In Render function, the iterate function scan input flame and calculate output frame as pixel to pixel operation, pixel function. The iterate functions is selected separately depending on the PrPixelFormat of destination pixels. Check After Effects SDK Guide “Progress During Iteration” for details.

Smart Render

In Smart Render function, pixel functions is selected separately depending on the PrPixelFormat like Render function.

If you want to know about the difference between Render function and SmartRender function, check the article “The difference of Render and Smart Render in After Effects”. (sorry, it will come soon)

The conditional branch by switch sentence is following.

 switch (format) {
    case PF_PixelFormat_ARGB128:
        iterateFloatSuite ->iterate(
            in_data, 0, output_worldP->height, input_worldP, 
            NULL, (void*)infoP, FilterImage32, output_worldP);
    case PF_PixelFormat_ARGB64:
        iterate16Suite ->iterate(
            in_data, 0, output_worldP->height, input_worldP,
            NULL, (void*)infoP, FilterImage16, output_worldP);
    case PF_PixelFormat_ARGB32:
        iterate8Suite ->iterate(
            in_data, 0, output_worldP->height, input_worldP,
            NULL, (void*)infoP, FilterImage8, output_worldP);
         err = PF_Err_BAD_CALLBACK_PARAM;

Pixel functions

Prepare each functions for 8/16/32 bit separately.
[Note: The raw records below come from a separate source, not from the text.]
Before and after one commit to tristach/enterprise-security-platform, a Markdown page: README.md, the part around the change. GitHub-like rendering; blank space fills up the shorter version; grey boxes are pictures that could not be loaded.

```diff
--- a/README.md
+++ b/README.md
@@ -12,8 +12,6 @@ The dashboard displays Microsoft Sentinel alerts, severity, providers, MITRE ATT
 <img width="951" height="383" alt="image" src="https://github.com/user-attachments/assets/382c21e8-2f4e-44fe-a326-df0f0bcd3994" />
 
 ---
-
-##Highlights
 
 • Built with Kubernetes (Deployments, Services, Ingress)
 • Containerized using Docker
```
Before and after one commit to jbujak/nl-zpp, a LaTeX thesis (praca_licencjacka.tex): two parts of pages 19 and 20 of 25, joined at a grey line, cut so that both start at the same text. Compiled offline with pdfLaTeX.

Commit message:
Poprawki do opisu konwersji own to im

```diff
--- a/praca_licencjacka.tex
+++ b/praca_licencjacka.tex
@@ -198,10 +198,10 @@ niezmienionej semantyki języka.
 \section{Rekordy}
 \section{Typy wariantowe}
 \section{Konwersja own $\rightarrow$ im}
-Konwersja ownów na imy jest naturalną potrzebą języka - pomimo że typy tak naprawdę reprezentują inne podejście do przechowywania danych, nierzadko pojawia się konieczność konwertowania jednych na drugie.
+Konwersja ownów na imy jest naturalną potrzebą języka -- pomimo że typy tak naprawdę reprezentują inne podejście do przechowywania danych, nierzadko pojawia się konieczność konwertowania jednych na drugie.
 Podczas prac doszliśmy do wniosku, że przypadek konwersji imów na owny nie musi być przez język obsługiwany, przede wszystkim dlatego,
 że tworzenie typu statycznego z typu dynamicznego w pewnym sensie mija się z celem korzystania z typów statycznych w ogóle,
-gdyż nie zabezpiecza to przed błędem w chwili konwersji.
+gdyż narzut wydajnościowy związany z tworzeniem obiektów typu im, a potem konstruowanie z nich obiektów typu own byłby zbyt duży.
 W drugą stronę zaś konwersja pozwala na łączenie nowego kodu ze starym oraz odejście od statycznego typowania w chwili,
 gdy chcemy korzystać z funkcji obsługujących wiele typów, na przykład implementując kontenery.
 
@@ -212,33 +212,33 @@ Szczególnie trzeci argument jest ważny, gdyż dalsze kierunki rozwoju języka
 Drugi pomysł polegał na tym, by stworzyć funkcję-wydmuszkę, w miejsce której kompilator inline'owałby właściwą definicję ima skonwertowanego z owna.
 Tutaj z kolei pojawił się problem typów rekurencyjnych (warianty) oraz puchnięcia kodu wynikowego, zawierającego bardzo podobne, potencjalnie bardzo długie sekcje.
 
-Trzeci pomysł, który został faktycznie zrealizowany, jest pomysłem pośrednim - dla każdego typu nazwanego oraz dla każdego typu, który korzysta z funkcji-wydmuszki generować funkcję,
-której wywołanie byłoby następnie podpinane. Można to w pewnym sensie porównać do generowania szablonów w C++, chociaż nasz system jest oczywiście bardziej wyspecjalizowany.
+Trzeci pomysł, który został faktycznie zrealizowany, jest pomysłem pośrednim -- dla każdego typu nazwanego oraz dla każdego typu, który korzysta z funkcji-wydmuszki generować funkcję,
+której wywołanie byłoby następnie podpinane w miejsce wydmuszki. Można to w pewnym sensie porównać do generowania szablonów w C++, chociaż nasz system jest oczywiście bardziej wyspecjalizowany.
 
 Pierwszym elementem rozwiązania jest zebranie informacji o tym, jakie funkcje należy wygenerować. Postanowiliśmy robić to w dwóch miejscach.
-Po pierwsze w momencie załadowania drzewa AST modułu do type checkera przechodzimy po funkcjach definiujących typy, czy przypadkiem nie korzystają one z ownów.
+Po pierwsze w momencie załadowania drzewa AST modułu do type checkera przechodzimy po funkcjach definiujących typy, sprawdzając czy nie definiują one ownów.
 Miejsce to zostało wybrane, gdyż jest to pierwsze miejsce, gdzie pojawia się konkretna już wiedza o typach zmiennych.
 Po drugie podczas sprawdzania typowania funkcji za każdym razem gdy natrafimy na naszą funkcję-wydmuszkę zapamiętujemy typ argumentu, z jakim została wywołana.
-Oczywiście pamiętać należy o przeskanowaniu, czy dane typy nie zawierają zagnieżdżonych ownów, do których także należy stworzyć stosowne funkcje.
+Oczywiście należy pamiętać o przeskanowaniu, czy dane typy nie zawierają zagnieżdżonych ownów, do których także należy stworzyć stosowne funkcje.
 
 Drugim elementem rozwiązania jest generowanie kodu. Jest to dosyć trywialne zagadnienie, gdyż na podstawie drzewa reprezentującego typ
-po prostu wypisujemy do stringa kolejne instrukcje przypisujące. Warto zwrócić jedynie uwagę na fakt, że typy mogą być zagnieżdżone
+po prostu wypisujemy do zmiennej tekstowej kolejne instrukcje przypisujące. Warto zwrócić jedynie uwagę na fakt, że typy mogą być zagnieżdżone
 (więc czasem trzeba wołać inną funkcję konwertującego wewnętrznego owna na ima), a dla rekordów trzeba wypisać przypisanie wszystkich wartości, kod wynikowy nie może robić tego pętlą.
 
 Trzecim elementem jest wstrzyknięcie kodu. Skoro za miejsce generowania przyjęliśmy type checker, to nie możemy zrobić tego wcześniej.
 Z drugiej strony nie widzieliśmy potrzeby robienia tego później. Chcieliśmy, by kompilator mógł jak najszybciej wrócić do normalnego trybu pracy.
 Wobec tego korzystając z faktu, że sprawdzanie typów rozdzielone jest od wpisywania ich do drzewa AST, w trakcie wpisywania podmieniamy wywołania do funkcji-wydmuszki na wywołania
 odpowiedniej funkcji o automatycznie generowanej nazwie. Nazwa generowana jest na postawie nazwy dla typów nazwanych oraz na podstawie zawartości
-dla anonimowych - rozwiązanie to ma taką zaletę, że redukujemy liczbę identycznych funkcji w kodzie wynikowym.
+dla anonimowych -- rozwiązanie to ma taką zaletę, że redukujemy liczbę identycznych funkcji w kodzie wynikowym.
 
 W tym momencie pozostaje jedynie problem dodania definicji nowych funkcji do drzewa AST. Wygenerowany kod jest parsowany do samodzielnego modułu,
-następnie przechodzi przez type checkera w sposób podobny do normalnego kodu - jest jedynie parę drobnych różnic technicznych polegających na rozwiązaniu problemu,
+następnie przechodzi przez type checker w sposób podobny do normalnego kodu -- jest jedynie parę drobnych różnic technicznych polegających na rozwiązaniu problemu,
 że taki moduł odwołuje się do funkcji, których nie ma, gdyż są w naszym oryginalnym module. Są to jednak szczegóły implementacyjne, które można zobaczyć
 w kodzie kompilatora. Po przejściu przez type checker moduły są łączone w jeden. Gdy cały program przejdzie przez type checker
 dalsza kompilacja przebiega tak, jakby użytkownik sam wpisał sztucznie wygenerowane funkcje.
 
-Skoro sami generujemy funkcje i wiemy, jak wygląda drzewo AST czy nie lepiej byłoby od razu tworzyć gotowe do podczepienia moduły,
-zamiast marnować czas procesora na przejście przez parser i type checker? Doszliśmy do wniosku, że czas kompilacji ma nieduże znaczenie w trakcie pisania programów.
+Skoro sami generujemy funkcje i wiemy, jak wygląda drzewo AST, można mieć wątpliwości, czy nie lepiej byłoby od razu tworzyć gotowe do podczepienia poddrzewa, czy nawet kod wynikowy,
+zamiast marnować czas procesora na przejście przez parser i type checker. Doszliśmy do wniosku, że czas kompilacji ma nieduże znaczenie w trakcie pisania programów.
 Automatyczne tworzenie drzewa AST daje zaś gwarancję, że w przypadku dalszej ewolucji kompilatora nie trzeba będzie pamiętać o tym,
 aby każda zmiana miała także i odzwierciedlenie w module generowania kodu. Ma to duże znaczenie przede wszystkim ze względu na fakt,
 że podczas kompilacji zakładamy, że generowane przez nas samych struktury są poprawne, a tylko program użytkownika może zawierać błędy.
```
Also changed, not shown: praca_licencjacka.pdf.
The follow example is in SDK_Noise.cpp.

The differences are following.

*inP and *outP

// 8bit
static PF_Err FilterImage8 (
    void *refcon, A_long xL, A_long yL, 
    PF_Pixel8 *inP, PF_Pixel8 *outP)

// 16bit
static PF_Err FilterImage16 (
    void *refcon, A_long xL, A_long yL, 
    PF_Pixel16 *inP, PF_Pixel16 *outP)

// 32bit
static PF_Err FilterImage32 (
    void *refcon, A_long xL, A_long yL, 
    PF_PixelFloat *inP, PF_PixelFloat *outP)


// 8bit   clamp in range [0, PF_MAX_CHAN8]
tempF = rand() % PF_MAX_CHAN8;
tempF *= (niP->valF / SLIDER_MAX);

// 16bit   clamp in range [0, PF_MAX_CHAN16]
tempF = rand() % PF_MAX_CHAN16;
tempF *= (niP->valF / SLIDER_MAX);

// 32bit    clamp in range [0, 1 = PF_MAX_CHAN16/PF_MAX_CHAN16]
tempF = (PF_FpShort)(rand() % PF_MAX_CHAN16);
tempF *= (PF_FpShort)(niP->valF / (SLIDER_MAX * PF_MAX_CHAN16));

channels of outP

// 8bit  clamp in the range [0, PF_MAX_CHAN8] 
outP->red = MIN(PF_MAX_CHAN8, inP->red + (A_u_char) tempF);

// 16bit  clamp in the range[0, PF_MAX_CHAN16] 
outP->red = MIN(PF_MAX_CHAN16, inP->red + (A_u_short) tempF);

// 32bit
outP->red = (inP->red + tempF);